Let’s say that each member of a two-person household in which TV is an important activity has some similar TV programming likes as well as some differences. And let’s say one or both also travel for their work quite a bit, an extreme situation to illustrate a point. With this amount of recording time available, whole seasons of multiple favorite programs may be recorded, plus premium channel movies and then viewed at the couple’s leisure in the weeks and months ahead. Such seemingly extreme recording capacities promote the feeling that that one need have little concern that space will run short on a DVR. And each TiVo Premiere has an external port that will accept an additional hard drive to be connected for even more storage!
Finally, in my own experience over about 13 years, since its founding in 1997, TiVo has been a part of our home and very much a part of what I love about being The One and Only Mr. Gadget®. TiVo has been one of my absolute favorite products and technologies, a favorite to recommend. I get such pleasure learning from my audience that my advice was taken, TiVo purchased and lives changed for the better, even if only because they find the experience with TiVo so pleasing. I have never received a complaint about a TiVo product. That is not to say they are always perfect. Like any consumer electronics device, they do sometime break down, but this is usually an age-related hard drive failure. I rely on www.weaknees.com as my go-to guys for TiVo repairs (authorized by TiVo) and upgrades and for beyond warranty repairs. However, only once has a drive failed in one of our many TiVo DVRs (and after many years in service, at that), so odds are great that your experience will be likewise – excellent. They’re making them better and better all the time.

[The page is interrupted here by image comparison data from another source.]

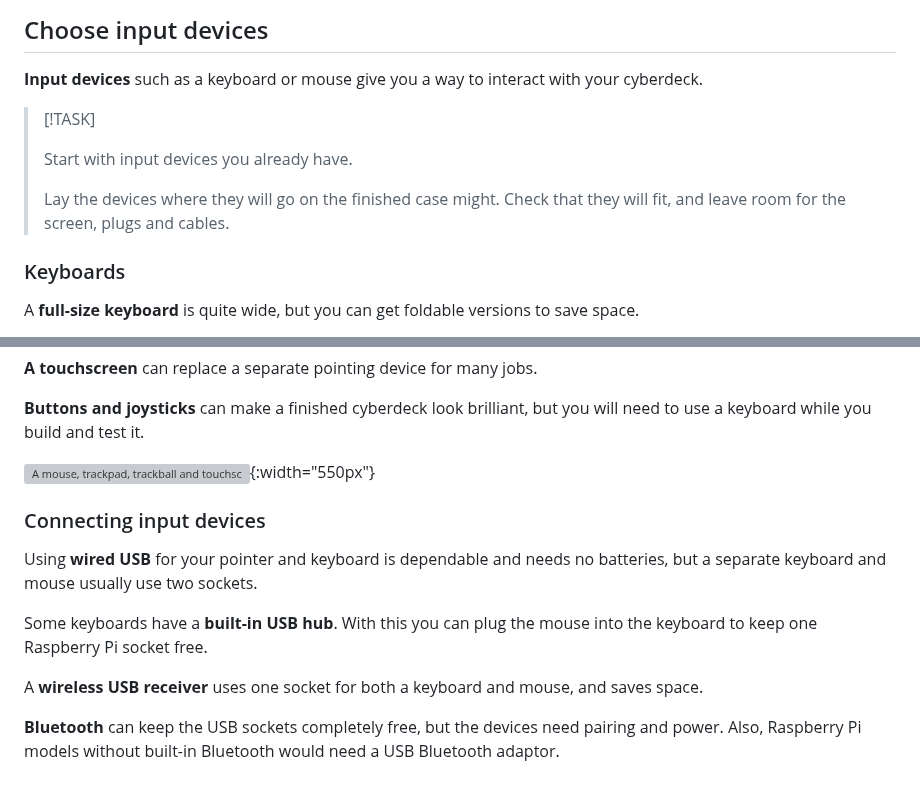
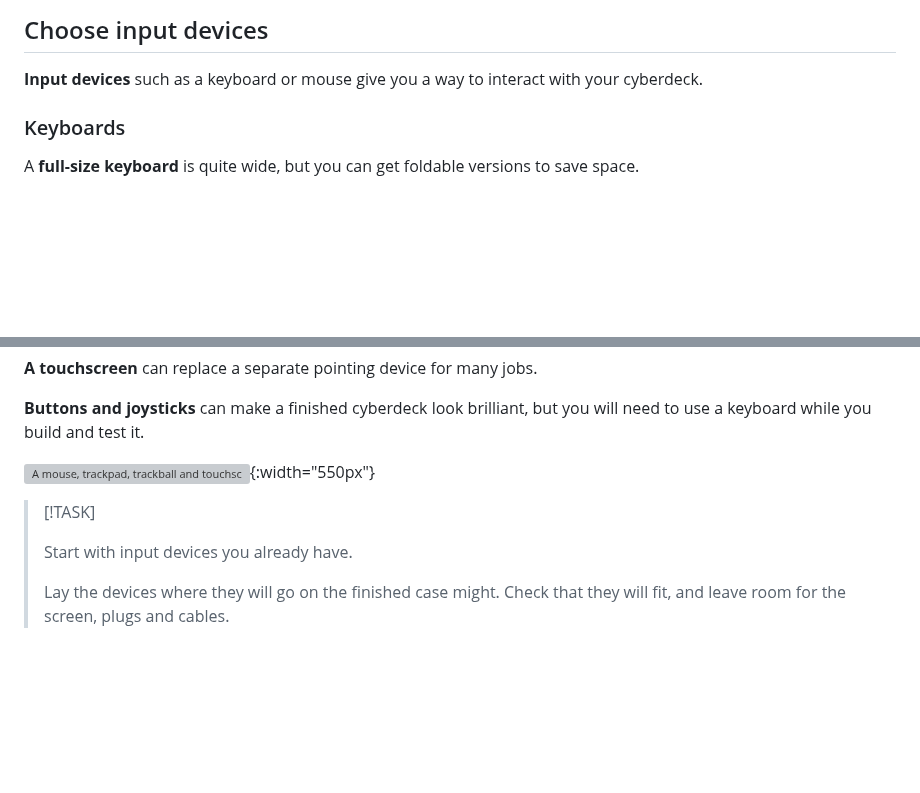
Before and after one commit to raspberrypilearning/raspberry-pi-cyberdeck, a Markdown page: en/step_4.md, 2 parts joined by grey strips. Drawn GitHub-style; blank space fills up the shorter version; grey boxes are pictures that could not be loaded.

```diff
--- a/en/step_4.md
+++ b/en/step_4.md
@@ -1,12 +1,6 @@
 ## Choose input devices
 
 **Input devices** such as a keyboard or mouse give you a way to interact with your cyberdeck.
-
-> [!TASK]
->
-> Start with input devices you already have.
->
-> Lay the devices where they will go on the finished case might. Check that they will fit, and leave room for the screen, plugs and cables.
 
 ### Keyboards
 
@@ -30,12 +24,8 @@ A **mouse** is familiar to use and precise, but it needs a flat surface and some
 
 ![A mouse, trackpad, trackball and touchscreen shown as different ways to control a pointer.](images/input-pointer-options.png){:width="550px"}
 
-### Connecting input devices
-
-Using **wired USB** for your pointer and keyboard is dependable and needs no batteries, but a separate keyboard and mouse usually use two sockets.
-
-Some keyboards have a **built-in USB hub**. With this you can plug the mouse into the keyboard to keep one Raspberry Pi socket free.
-
-A **wireless USB receiver** uses one socket for both a keyboard and mouse, and saves space.
-
-**Bluetooth** can keep the USB sockets completely free, but the devices need pairing and power. Also, Raspberry Pi models without built-in Bluetooth would need a USB Bluetooth adaptor.
+> [!TASK]
+>
+> Start with input devices you already have.
+>
+> Lay the devices where they will go on the finished case might. Check that they will fit, and leave room for the screen, plugs and cables.
```
Also changed, not shown: en/step_12.md (+1 -2 lines), en/step_8.md (+24 -11 lines), en/images/connector-hdmi.png (added), en/images/connector-micro-hdmi.png (added), en/images/connector-mini-hdmi.png (added), 1 other file.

But is this TiVo Premiere, either standard or XL worth the price? The answer has to do with your take on the term value. If you value the features and conveniences, the ease of use, fun factor, and find value in the interface, without having a coronary at the initial money outlay, YES. If you’re the kind of person who only cares about and buys something based on price, while the benefits escape you, you’re probably not looking at TiVo as a prospective customer. I do remind, however, that few other products over the years have met with such positive comments and expressions of devotion as have TiVo DVRs, and that has to account for something! I would just not want you to miss out on something as great as TiVo, if at all possible. And with their 30-day money back guarantee, there has never been a better time to give TiVo a try!
More information is, of course, at www.tivo.com or call 1-877-BUY-TIVO (1-877-289-8486). TiVo is available at retailers including Best Buy (really, what can’t you get there?), and, elsewhere by searching for other retailers online, including our friends at www.weaknees.com.
TiVo is truly a gift that keeps on giving, so look into it, won’t you? If you’ve waited to take my advice to get something really great, this is the time to go for it!